What Minorities Need Most
AT a campaign stop last week, Barack Obama scoffed at the idea that our schools should put a premium on teaching English to Spanish-speaking kids: "Instead of worrying about whether immigrants can learn English - they'll learn English - you need to make sure your child can speak Spanish."
Indeed, he called it "embarrassing" that Americans don't speak foreign languages.
What should embarrass him is that, in the communities he claims to know so much about, schools are failing to teach black and Hispanic children how to read English - the prerequisite to all other learning.
Two-thirds of black children in urban US school districts can't read at the minimally appropriate level by fourth grade - a failure that is at the heart of the "racial achievement gap."
Inner-city black children, research shows, begin school with only half the vocabulary of white middle-class children. Typically, they soon fall behind in trying to decode how written English blends the sounds made by letter combinations into words. "Difficulties in decoding unfamiliar words rapidly are at the core of most reading problems," says Reid Lyon, former head of reading research at the National Institutes of Health.
Kids who can't read proficiently by fourth grade aren't likely to understand math problems, social-studies texts, computer manuals or much else. They're almost doomed to fall further and further behind. By their later school years, remediation is too late.
The only way to end this ongoing national tragedy is for our nation to undertake a massive reading intervention, targeting inner-city black and Hispanic children in the early grades - a Marshall Plan for America's schools.
Starting in kindergarten, we should teach those children to read with instructional programs that meet the standards of scientifically based reading research and have been proven to work in actual classrooms.
That means early mastery of phonics and phonemic awareness: Three decades of scientific, peer-reviewed reading studies show that beginning readers - above all, those from disadvantaged homes - benefit from reading classes in which students learn systematically and explicitly to hear and identify the different speech sounds in spoken words, to recognize the symbols that represent the speech sounds, and to blend them into words, while also building fluency, vocabulary and comprehension.
Tragically, "progressives" in America are leading the way backward on this vital issue.
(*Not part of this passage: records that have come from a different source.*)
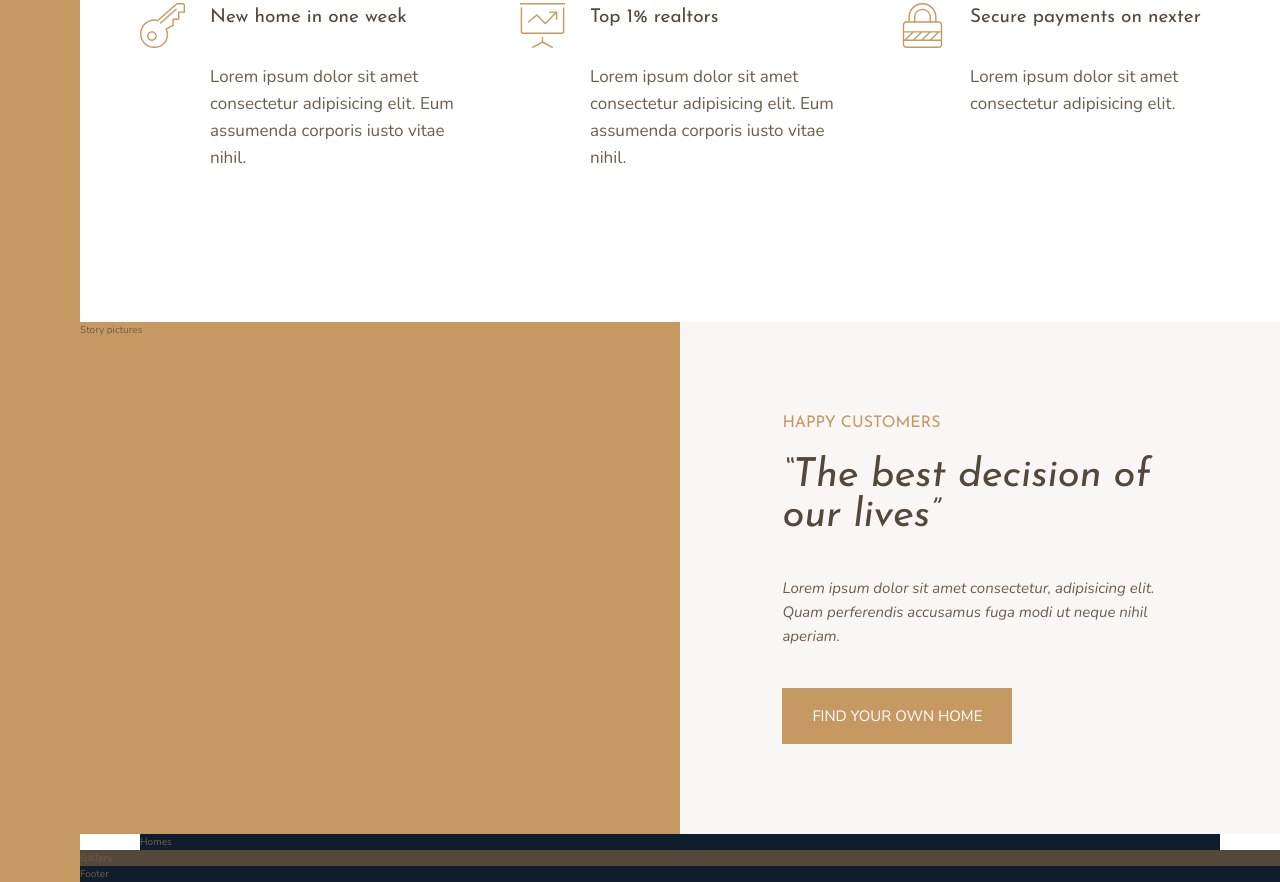
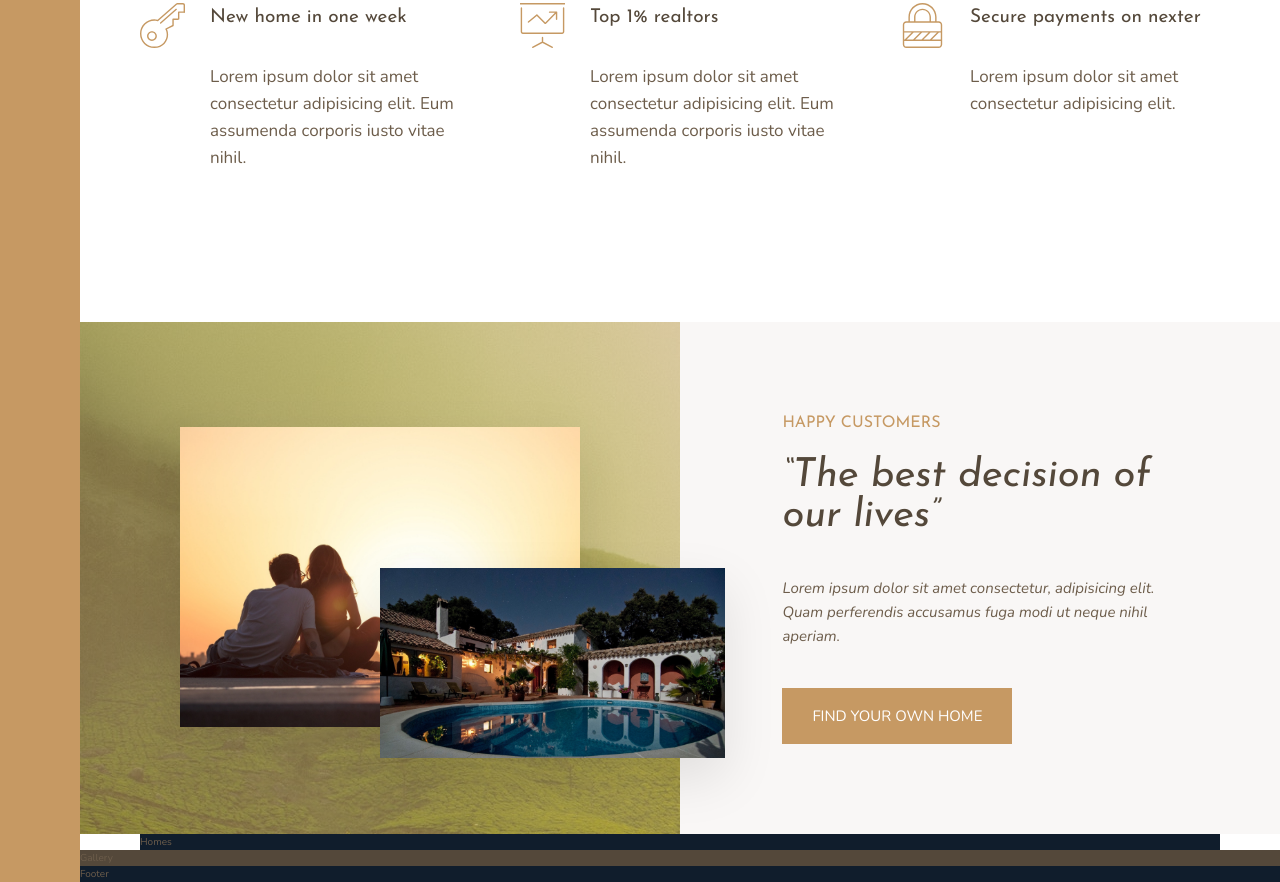
Before and after one commit to AustinWang0120/nexter-grid-site, a website: page index.html in a window 1280 px wide. Shown: the part 1016-1898 px from the top of the page. Drawn offline with nearby package versions, Linux system fonts and the light colour scheme.

Commit message:
Build the story section - part 2

```diff
--- a/index.html
+++ b/index.html
@@ -87,7 +87,14 @@
 			</div>
 		</section>
 
-		<div class="story__pictures">Story pictures</div>
+		<div class="story__pictures">
+			<img
+				src="img/story-1.jpeg"
+				alt="Couple with new house"
+				class="story__img--1"
+			/>
+			<img src="img/story-2.jpeg" alt="New house" class="story__img--2" />
+		</div>
 
 		<div class="story__content">
 			<h3 class="heading-3 mb-sm">Happy Customers</h3>
--- a/sass/_story.scss
+++ b/sass/_story.scss
@@ -1,8 +1,33 @@
 .story {
 	&__pictures {
 		background-color: $color-primary;
+		background-image: linear-gradient(
+				rgba($color-primary, 0.5),
+				rgba($color-primary, 0.5)
+			),
+			url(../img/back.jpg);
 
 		grid-column: full-start / col-end 4;
+
+		display: grid;
+		grid-template-rows: repeat(6, 1fr);
+		grid-template-columns: repeat(6, 1fr);
+		align-items: center;
+	}
+
+	&__img--1 {
+		width: 100%;
+		grid-row: 2 / 6;
+		grid-column: 2 / 6;
+		box-shadow: 0 2rem 5rem rgba(#000, 0.1);
+	}
+
+	&__img--2 {
+		width: 115%;
+		grid-row: 4 / 6;
+		grid-column: 4 / 7;
+		z-index: 20;
+		box-shadow: 0 2rem 5rem rgba(#000, 0.1);
 	}
 
 	&__content {
```
Also changed, not shown: css/style.css.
Congress just cut off funding for the federal Reading First program - which gave inner-city schools extra federal aid to use scientifically-based reading programs in K-3 classrooms.
Democrats claim the reading program was tarnished by "scandal" - yet a year of thorough investigations turned up nothing more than a few minor violations of federal rules designed to prevent the appearance of conflict of interest.
Democrats surely enjoyed scoring political payback against the Bush administration. But they also likely trust the education establishment - which, for reasons of pure ideology, is broadly resistant to doing the right thing in reading instruction.
This anti-science approach has done enormous harm here in New York. Mayor Bloomberg and Schools Chancellor Klein deserve credit for talking of ending the racial achievement gap - but they made the mistake of relying on the wrong "experts." In 2003, they entrusted most instructional decisions to educators who deem it a crime to teach children how to read through scripted phonics lessons.
These experts imposed an approach called Balanced Literacy on virtually every elementary school in the city. The thinking behind the program, which has never been proven to work, is that children can learn to read "naturally" by immersing themselves in print.
Six years later, we're seeing the fruits of that tragic decision. On the federal NAEP tests, known as the "nation's report card," New York City showed no improvement from 2003 to 2007 in both fourth and eighth grade reading.
Obama (or John McCain) will soon have a chance to make a difference on the nation's real language deficit - the inability of so many children to read our own language. A Marshall Plan for reading is a worthy platform for any candidate who wants to truly help disadvantaged Americans achieve real progress.
Original Source: http://www.nypost.com/seven/07142008/postopinion/opedcolumnists/us_english_tragedy_119809.htm